According to the study, people who tested positive for COVID-19 were twice as likely to have said they ate at a restaurant within two weeks of an infection compared with those people who tested negative.
Researchers admit they didn't ask participants whether they ate inside or outside.
"The biggest risk in contracting COVID-19 is being around other people," said Ben Chapman, professor and food safety specialist at NC State University. "It doesn't go into the nuance of eating outdoors versus indoors, going to a restaurant where employees are wearing face-covering coverings and not staying at someone's table and interacting with them a long time."
The study had about 300 participants. Experts say it doesn't go much into things that weren't known. He said it's more important to look at restaurant practices on a case by case basis.
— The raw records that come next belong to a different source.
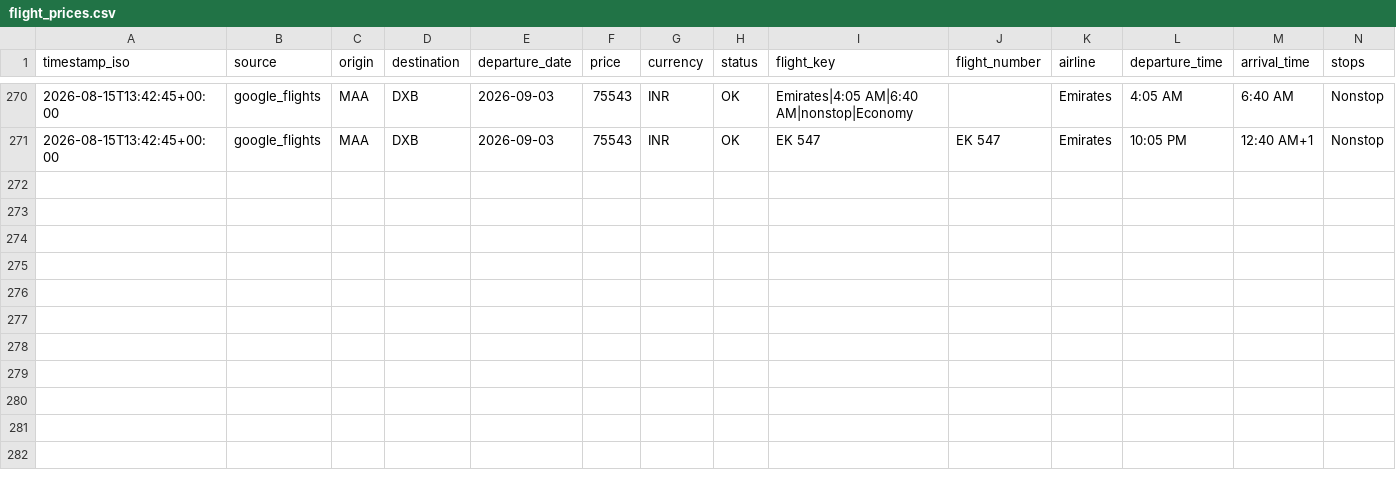
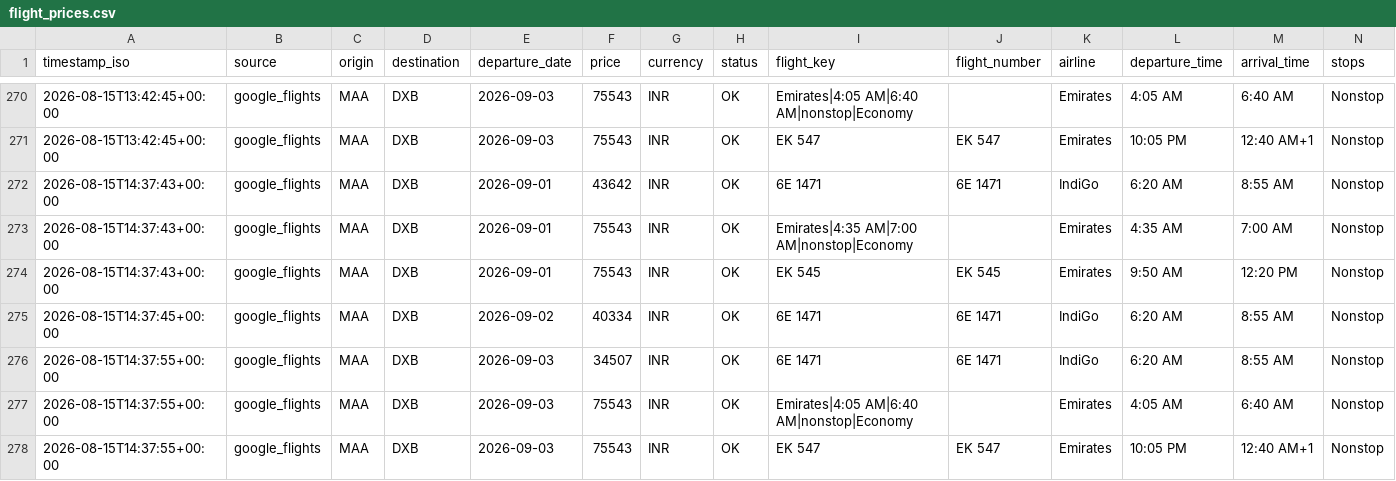
Before and after one commit to subuuuus/flight-tracker-maa-dxb, a CSV file: data/flight_prices.csv, drawn as a sheet; only a part is shown, gaps mark what is left out; rows hold the shown columns only; the diff names each change by its address in the sheet, - before the commit and + after, or states it on an @@ line.

```diff
--- a/data/flight_prices.csv
+++ b/data/flight_prices.csv
+row 272: 2026-08-15T14:37:43+00:00 | google_flights | MAA | DXB | 2026-09-01 | 43642 | INR | OK | 6E 1471 | 6E 1471 | IndiGo | 6:20 AM | 8:55 AM | Nonstop
+row 273: 2026-08-15T14:37:43+00:00 | google_flights | MAA | DXB | 2026-09-01 | 75543 | INR | OK | Emirates|4:35 AM|7:00 AM|nonstop|Economy |  | Emirates | 4:35 AM | 7:00 AM | Nonstop
+row 274: 2026-08-15T14:37:43+00:00 | google_flights | MAA | DXB | 2026-09-01 | 75543 | INR | OK | EK 545 | EK 545 | Emirates | 9:50 AM | 12:20 PM | Nonstop
+row 275: 2026-08-15T14:37:45+00:00 | google_flights | MAA | DXB | 2026-09-02 | 40334 | INR | OK | 6E 1471 | 6E 1471 | IndiGo | 6:20 AM | 8:55 AM | Nonstop
+row 276: 2026-08-15T14:37:55+00:00 | google_flights | MAA | DXB | 2026-09-03 | 34507 | INR | OK | 6E 1471 | 6E 1471 | IndiGo | 6:20 AM | 8:55 AM | Nonstop
+row 277: 2026-08-15T14:37:55+00:00 | google_flights | MAA | DXB | 2026-09-03 | 75543 | INR | OK | Emirates|4:05 AM|6:40 AM|nonstop|Economy |  | Emirates | 4:05 AM | 6:40 AM | Nonstop
+row 278: 2026-08-15T14:37:55+00:00 | google_flights | MAA | DXB | 2026-09-03 | 75543 | INR | OK | EK 547 | EK 547 | Emirates | 10:05 PM | 12:40 AM+1 | Nonstop
```
Also changed, not shown: 2 other files.
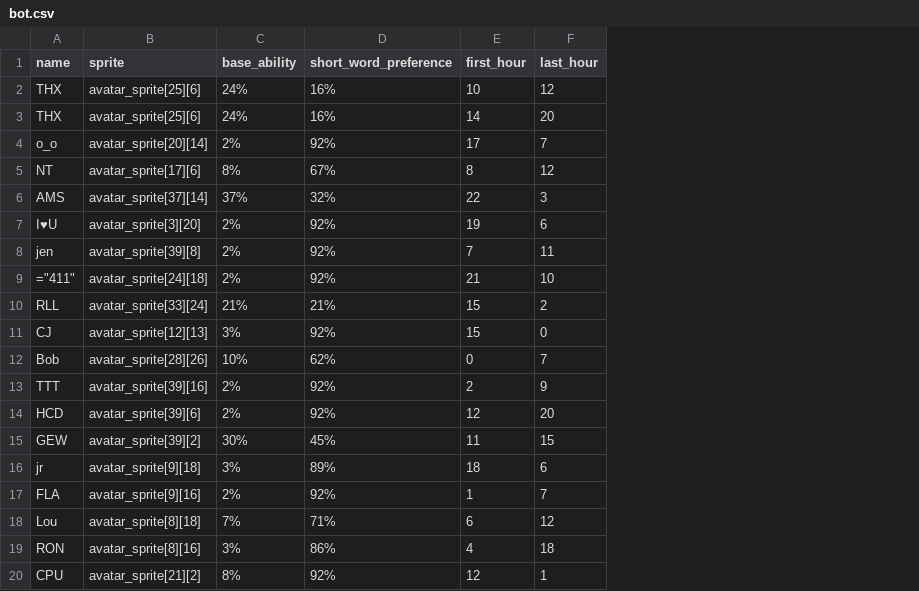
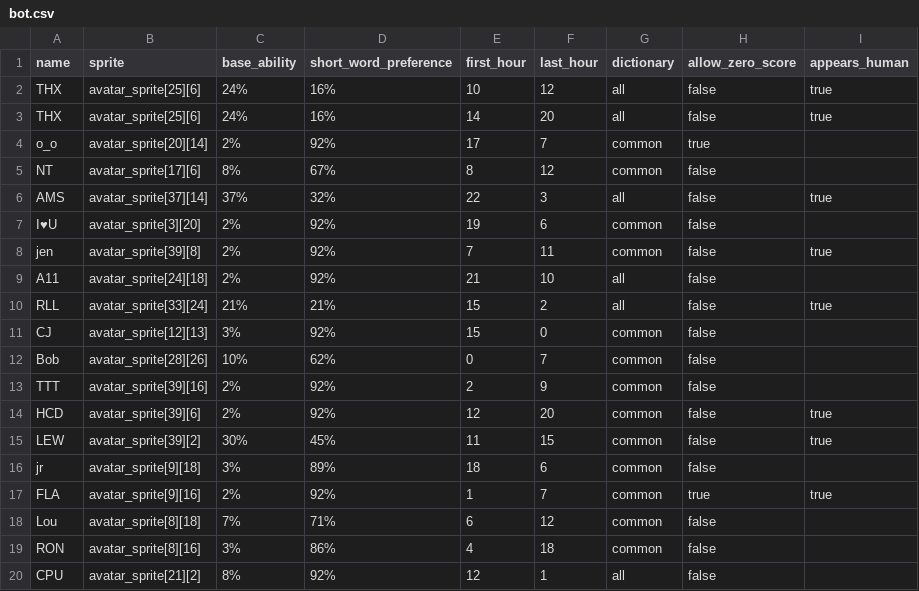
Before and after one commit to morgan3d/quadplay, a CSV file: games/find_word/bot.csv, drawn as a sheet; the diff names each change by its address in the sheet, - before the commit and + after, or states it on an @@ line.

```diff
--- a/games/find_word/bot.csv
+++ b/games/find_word/bot.csv
+column G (dictionary), rows 2-20: all | all | common | common | all | common | common | all | all | common | common | common | common | common | common | common | common | common | all
+column H (allow_zero_score), rows 2-20: false | false | true | false | false | false | false | false | false | false | false | false | false | false | false | true | false | false | false
+column I (appears_human), rows 2-17: true | true |  |  | true |  | true |  | true |  |  |  | true | true |  | true
-A9 (name): ="411"
+A9 (name): A11
-A15 (name): GEW
+A15 (name): LEW
```
Also changed, not shown: games/find_word/ability.csv, 9 other files.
RELATED: Local restaurants say delivery apps like Postmates are offering their food without their permission
"It's not that restaurants, in general, are bad or restaurants, in general, are good, it's all about management steps that each individual business is taking so I want to see those best practices when I go there," said Chapman.
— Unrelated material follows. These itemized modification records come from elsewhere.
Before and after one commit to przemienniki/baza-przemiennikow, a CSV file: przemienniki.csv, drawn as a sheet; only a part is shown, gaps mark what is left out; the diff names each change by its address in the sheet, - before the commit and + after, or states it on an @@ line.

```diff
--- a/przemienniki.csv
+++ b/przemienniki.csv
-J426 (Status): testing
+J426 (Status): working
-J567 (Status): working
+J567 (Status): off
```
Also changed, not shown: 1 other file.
He helped the North Carolina Restaurant and Lodging Association develop the "Count on Me" program, which allows restaurants to display a sticker in their window after going through a statewide best practices training.
"If someone is not comfortable coming out, they shouldn't and it's okay, we'll take the food there," said Giorgios Bakatsias, owner of Parizade in Durham.
He also owns part of Vin Rouge, Bin 54 and Kipos Tavern.
He has a large outdoor space and he said they did a number of things during the shutdown.
"We remodeled the kitchen in the sense of bringing in new equipment. We even pressure washed everything," Giorgios said. "How are we going to write a new chapter that's better than the one we've left? That's what I'm more focused on. It's not going to be dining at home every night that's for sure."
FULL CORONAVIRUS COVERAGE